Risks of Having Joint Pain

While a reasonably common condition, joint pain also have different factors that can increase your risk of experiencing it. Some behaviors and characteristics increase your likelihood of making your joint pain worse. Some risk factors can be controlled, but others are not. Here are some of the risk factors that you can control:

  • Obesity and Weight Gain
  • Infection
  • Joint Injuries
  • Occupation
  • Smoking

On the other hand, there are risk factors that you cannot control, here are those that you should look out for:

  • Aging – risks for having osteoarthritis and joint pain increase as you age 
  • Gender – most arthritis types are more common in women especially osteoarthritis, but gout is more prevalent in men.
  • Genetics and Inherited Traits – some people with specific genes are likely to have certain kinds of arthritis or make their condition worse.

When to Seek Medical Attention

While you must make an appointment with your doctor for any health problems, joint pain sometimes fades even before you make a schedule. If you don’t know the cause of your pain and there are unexplained symptoms with your joint problem, be sure to consult with your doctor. Some signs that you should not ignore are:

  • Pain that persists for more than three days
  • The red, swollen, tender or warm area around the joint
  • Fever without signs of flu
  • Unexplained weight loss
  • Inability to function normal activities
  • Numbness or burning with muscle weakness

After evaluation of your joint pain condition, you must follow your treatment plan. It is also necessary for you to have follow-up medical check-up which may be requested by your doctor. Your test results will be reviewed, as well as the effect of your treatment plan. If you have other symptoms, further tests will be conducted.

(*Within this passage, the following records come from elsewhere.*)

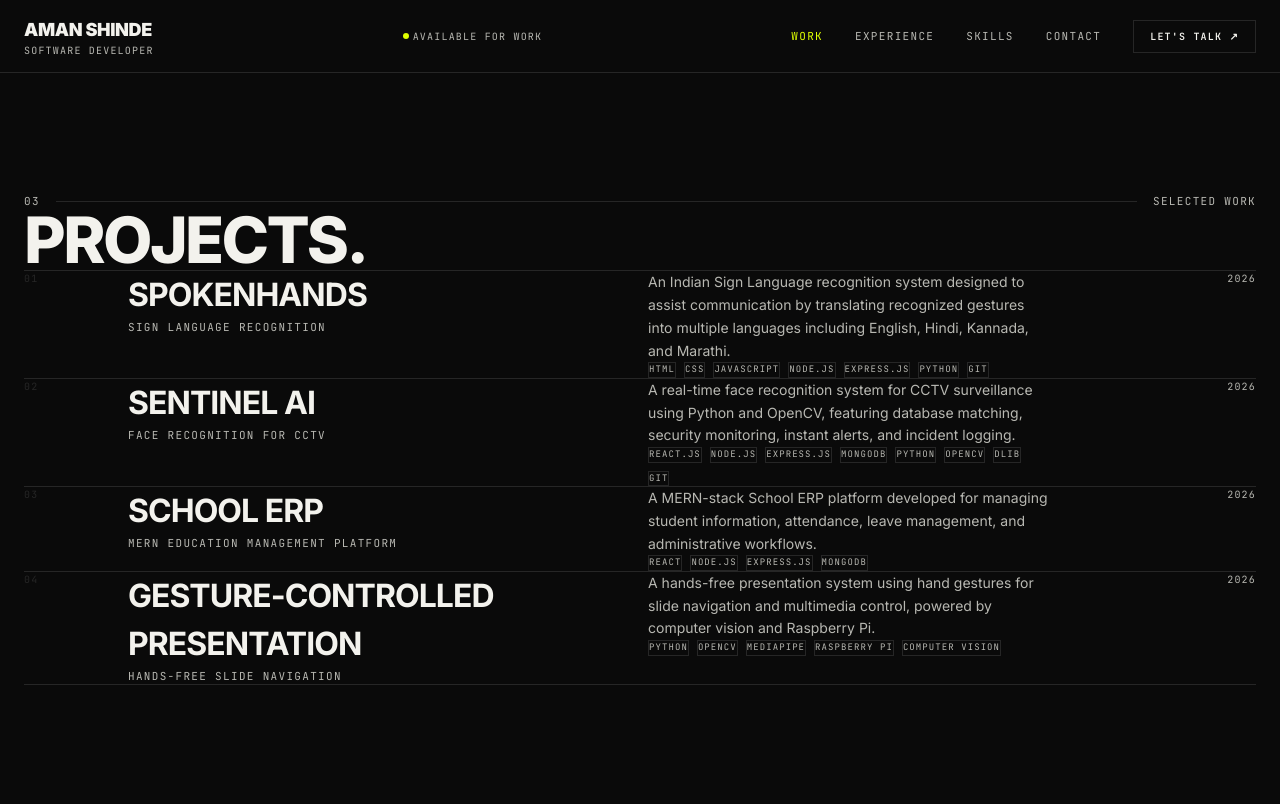
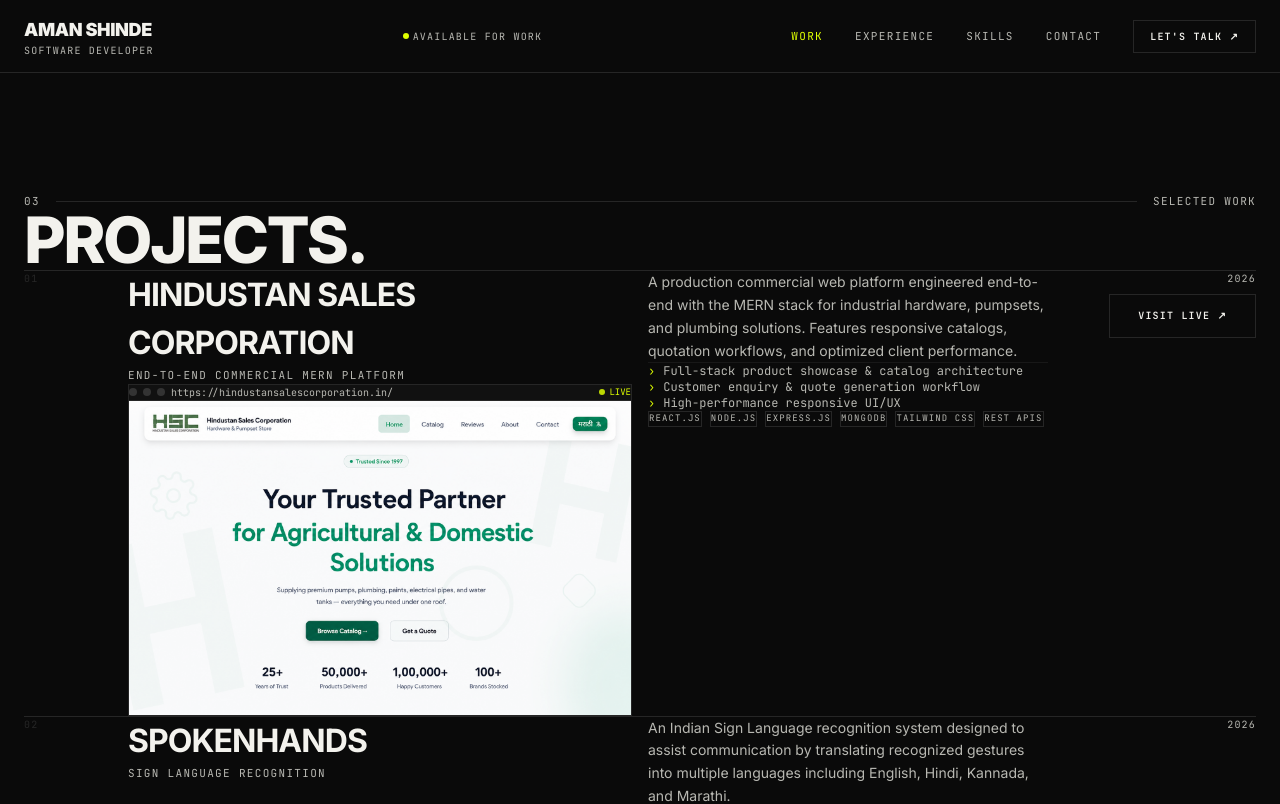
Before and after one commit to amanshinde/portfolio, a Next.js app: page /work in a window 1280 px wide. Shown: the top 804 px of the page. Built offline with nearby package versions, Linux system fonts and the light colour scheme.

Commit message:
hindustan sales added

```diff
--- a/src/components/ProjectRow.tsx
+++ b/src/components/ProjectRow.tsx
@@ -2,6 +2,7 @@
 
 import { useRef, useState } from "react";
 import { motion } from "framer-motion";
+import Image from "next/image";
 import type { Project } from "@/data/projects";
 
 interface ProjectRowProps {
@@ -55,6 +56,38 @@
             {project.title}
           </h3>
           <p className="label-mono mt-2">{project.subtitle}</p>
+
+          {/* Project Screenshot Preview if available */}
+          {project.image && (
+            <div className="mt-6 border border-border overflow-hidden bg-[#0d0d0d] group-hover:border-[var(--accent)]/40 transition-colors duration-300">
+              <div className="flex items-center justify-between px-3 py-2 border-b border-border bg-surface text-[10px] font-mono">
+                <div className="flex items-center gap-1.5">
+                  <span className="w-2 h-2 rounded-full bg-[#333]" />
+                  <span className="w-2 h-2 rounded-full bg-[#333]" />
+                  <span className="w-2 h-2 rounded-full bg-[#333]" />
+                  <span className="ml-2 text-muted truncate max-w-[180px] sm:max-w-[260px]">
+                    {project.liveUrl || project.title}
+                  </span>
+                </div>
+                {project.liveUrl && (
+                  <span className="text-[9px] text-[var(--accent)] flex items-center gap-1 shrink-0">
+                    <span className="w-1.5 h-1.5 rounded-full bg-[var(--accent)] animate-pulse" />
+                    LIVE
+                  </span>
+                )}
+              </div>
+              <div className="relative w-full aspect-[16/10] overflow-hidden">
+                <Image
+                  src={project.image}
+                  alt={project.title}
+                  fill
+                  priority={index === 0}
+                  sizes="(max-width: 768px) 100vw, (max-width: 1200px) 50vw, 600px"
+                  className="object-cover object-top transition-transform duration-500 group-hover:scale-[1.02]"
+                />
+              </div>
+            </div>
+          )}
         </div>
 
         {/* Description */}
@@ -65,6 +98,19 @@
           >
             {project.description}
           </p>
+
+          {/* Features highlight */}
+          {project.features && project.features.length > 0 && (
+            <div className="mt-4 space-y-1.5 border-t border-border/50 pt-3">
+              {project.features.slice(0, 3).map((feat, fi) => (
+                <div key={fi} className="flex items-start gap-2 text-xs text-muted font-mono">
+                  <span className="text-[var(--accent)]">›</span>
+                  <span>{feat}</span>
+                </div>
+              ))}
+            </div>
+          )}
+
           <div className="flex flex-wrap gap-2 mt-4">
             {project.technologies.map((tech) => (
               <span
@@ -81,26 +127,27 @@
         {/* CTA */}
         <div className="col-span-11 col-start-2 md:col-span-2 md:col-start-auto flex flex-col items-start md:items-end gap-2 pt-1">
           <span className="label-mono" style={{ fontSize: "10px" }}>2026</span>
+          {project.liveUrl && (
+            <a
+              href={project.liveUrl}
+              target="_blank"
+              rel="noopener noreferrer"
+              className="btn-outline text-xs px-3 py-1.5 mt-2"
+              style={{ fontSize: "10px" }}
+              data-cursor="OPEN"
+            >
+              Visit Live ↗
+            </a>
+          )}
           {project.githubUrl && project.githubUrl !== "#" && (
             <a
               href={project.githubUrl}
               target="_blank"
               rel="noopener noreferrer"
-              className="label-mono transition-colors"
+              className="label-mono transition-colors mt-1"
               style={{ color: isHovered ? "var(--accent)" : "var(--muted)", fontSize: "10px" }}
             >
               GitHub ↗
-            </a>
-          )}
-          {project.liveUrl && (
-            <a
-              href={project.liveUrl}
-              target="_blank"
-              rel="noopener noreferrer"
-              className="label-mono transition-colors"
-              style={{ color: isHovered ? "var(--accent)" : "var(--muted)", fontSize: "10px" }}
-            >
-              Live ↗
             </a>
           )}
         </div>
--- a/src/data/projects.ts
+++ b/src/data/projects.ts
@@ -9,12 +9,51 @@
   terminalVisual: string[];
   githubUrl?: string;
   liveUrl?: string;
+  image?: string;
 }
 
 export const projects: Project[] = [
   {
+    id: "hindustan-sales-corporation",
+    number: "01",
+    title: "Hindustan Sales Corporation",
+    subtitle: "END-TO-END COMMERCIAL MERN PLATFORM",
+    description:
+      "A production commercial web platform engineered end-to-end with the MERN stack for industrial hardware, pumpsets, and plumbing solutions. Features responsive catalogs, quotation workflows, and optimized client performance.",
+    technologies: [
+      "React.js",
+      "Node.js",
+      "Express.js",
+      "MongoDB",
+      "Tailwind CSS",
+      "REST APIs",
+    ],
+    features: [
+      "Full-stack product showcase & catalog architecture",
+      "Customer enquiry & quote generation workflow",
+      "High-performance responsive UI/UX",
+      "Dynamic category filtering & industrial equipment specifications",
+    ],
+    terminalVisual: [
+      "aman@dev:~/hsc-platform$ npm run build",
+      "",
+      "  ✓ MERN Stack Commercial Platform: ACTIVE",
+      "  ✓ Live at: https://hindustansalescorporation.in/",
+      "  ┌─────────────────────────────────────────┐",
+      "  │  STATUS:  ● Production Ready (Online)    │",
+      "  │  STACK:   React · Node · Express · Mongo │",
+      "  │  DOMAIN:  hindustansalescorporation.in   │",
+      "  └─────────────────────────────────────────┘",
+      "",
+      "aman@dev:~/hsc-platform$ _",
+    ],
+    githubUrl: undefined,
+    liveUrl: "https://hindustansalescorporation.in/",
+    image: "/projects/hindustan-sales.png",
+  },
+  {
     id: "spokenhands",
-    number: "01",
+    number: "02",
     title: "SpokenHands",
     subtitle: "SIGN LANGUAGE RECOGNITION",
     description:
@@ -53,7 +92,7 @@
   },
   {
     id: "sentinel-ai",
-    number: "02",
+    number: "03",
     title: "Sentinel AI",
     subtitle: "FACE RECOGNITION FOR CCTV",
     description:
@@ -91,40 +130,6 @@
       "  ALERTS:   0 pending",
       "",
       "aman@dev:~/sentinel$ _",
-    ],
-    githubUrl: "#",
-    liveUrl: undefined,
-  },
-  {
-    id: "school-erp",
-    number: "03",
-    title: "School ERP",
-    subtitle: "MERN EDUCATION MANAGEMENT PLATFORM",
-    description:
-      "A MERN-stack School ERP platform developed for managing student information, attendance, leave management, and administrative workflows.",
-    technologies: ["React", "Node.js", "Express.js", "MongoDB"],
-    features: [
-      "Student information management",
-      "Attendance tracking system",
-      "Leave management workflows",
-      "Administrative dashboards",
-    ],
-    terminalVisual: [
-      "aman@dev:~/school-erp$ npm start",
-      "",
-      "  ┌──────────────────────────────────┐",
-      "  │  SCHOOL ERP v1.0                 │",
-      "  ├──────────────────────────────────┤",
-      "  │  ├─ /students     [214 records]  │",
-      "  │  ├─ /attendance   [active]       │",
-      "  │  ├─ /leave        [3 pending]    │",
-      "  │  └─ /dashboard    [admin]        │",
-      "  ├──────────────────────────────────┤",
-      "  │  DB: ● Connected                 │",
-      "  │  API: ● Running on :5000         │",
-      "  └──────────────────────────────────┘",
-      "",
-      "aman@dev:~/school-erp$ _",
     ],
     githubUrl: "#",
     liveUrl: undefined,
```
Also changed, not shown: public/projects/hindustan-sales.png (added).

Joint pain is preventable depending on its underlying cause. If you experience joint pain due to injury, you can prevent further damage with the right training and upon wearing protective gear. Maintaining an ideal weight will also lessen stress on joints. On the other hand, diseases and other risk factors like age or gender are not preventable. But with the right medical care and treatment program, chronic joint pain can be prevented.

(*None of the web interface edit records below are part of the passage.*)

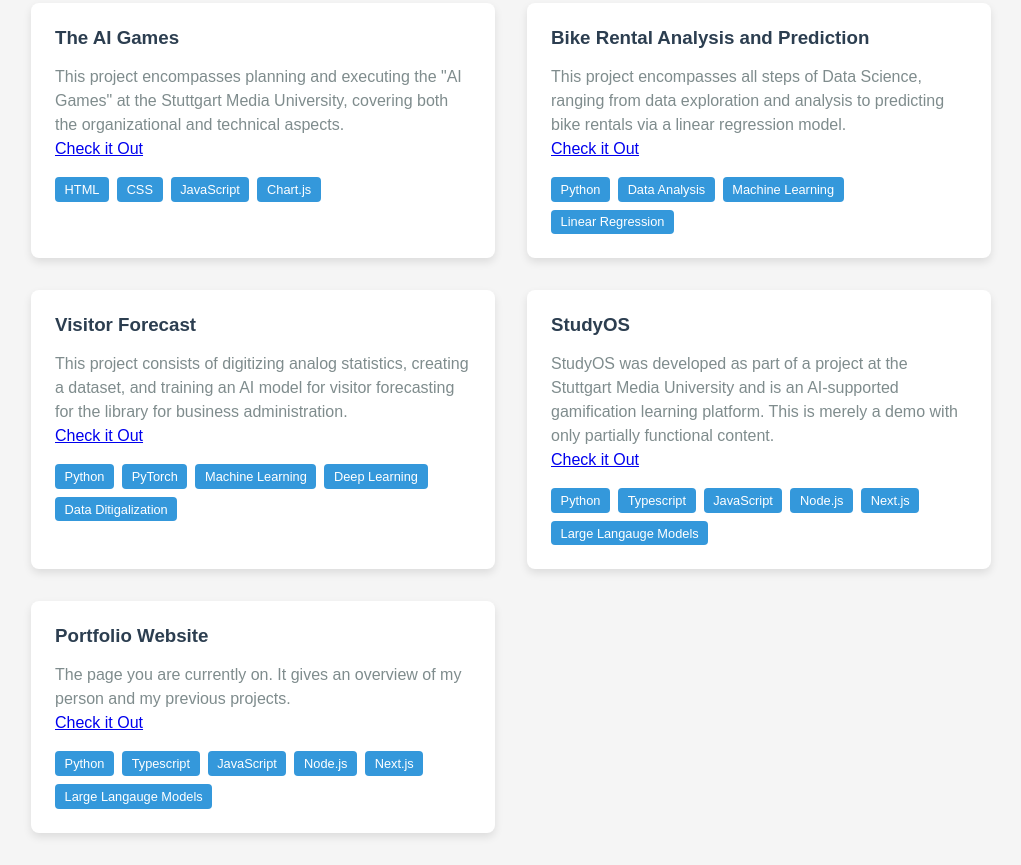
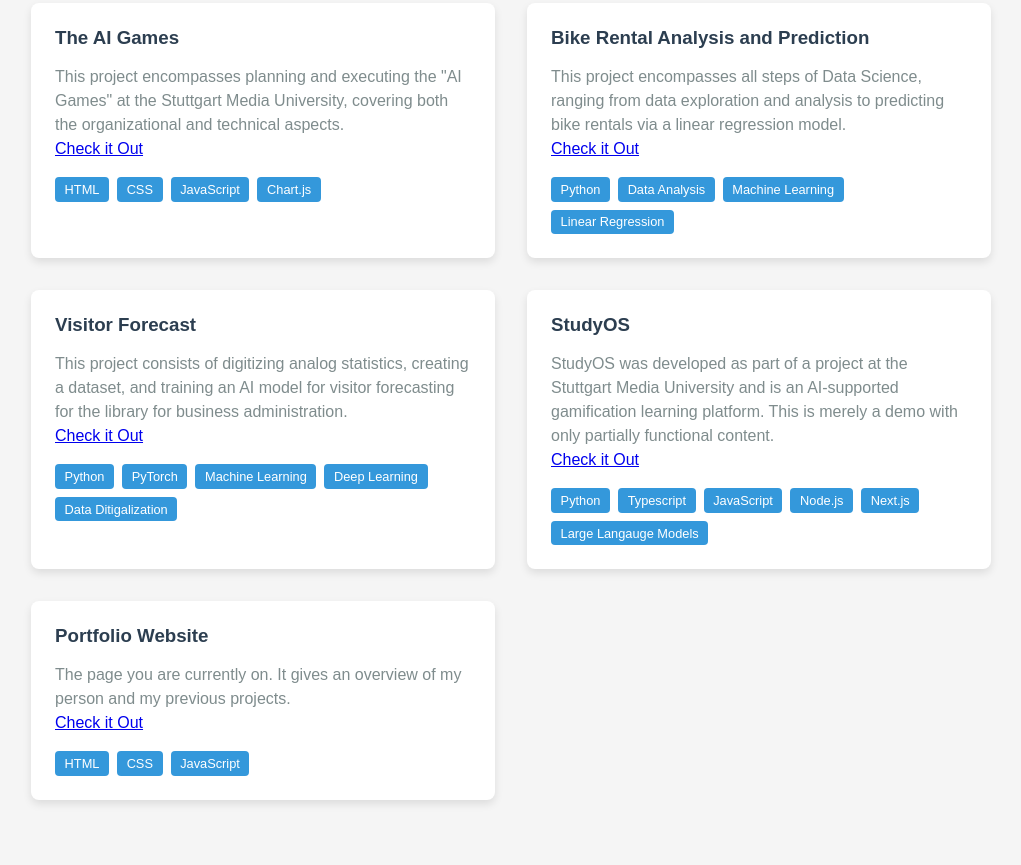
Before and after one commit to PatrykGadziomski/patrykgadziomski.github.io, a plain HTML site: page index.html in a window 1280 px wide. Shown: the part 858-1723 px from the top of the page, without its empty margins (257-1278 px from the left). After the commit the page ends 1690 px from the top, so only its background shows below. Drawn offline with Linux system fonts and the light colour scheme.

Commit message:
new link for project portfolio website

```diff
--- a/index.html
+++ b/index.html
@@ -268,14 +268,11 @@
         <div class="project-card">
             <h3>Portfolio Website</h3>
             <p>The page you are currently on. It gives an overview of my person and my previous projects.</p>
-            <p><a href="https://github.com/PatrykGadziomski/StudyOS" target="_blank">Check it Out</a></p>
+            <p><a href="https://github.com/PatrykGadziomski/patrykgadziomski.github.io" target="_blank">Check it Out</a></p>
             <div class="technologies">
-                <span>Python</span>
-                <span>Typescript</span>
+                <span>HTML</span>
+                <span>CSS</span>
                 <span>JavaScript</span>
-                <span>Node.js</span>
-                <span>Next.js</span>
-                <span>Large Langauge Models</span>
             </div>
         </div>
     </main>
```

Table of Medications

  • Celebrex
  • meloxicam
  • diclofenac
  • Mobic
  • naproxen
  • Voltaren Gel
  • Voltaren
  • ibuprofen
  • celecoxib
  • chondroitin / glucosamine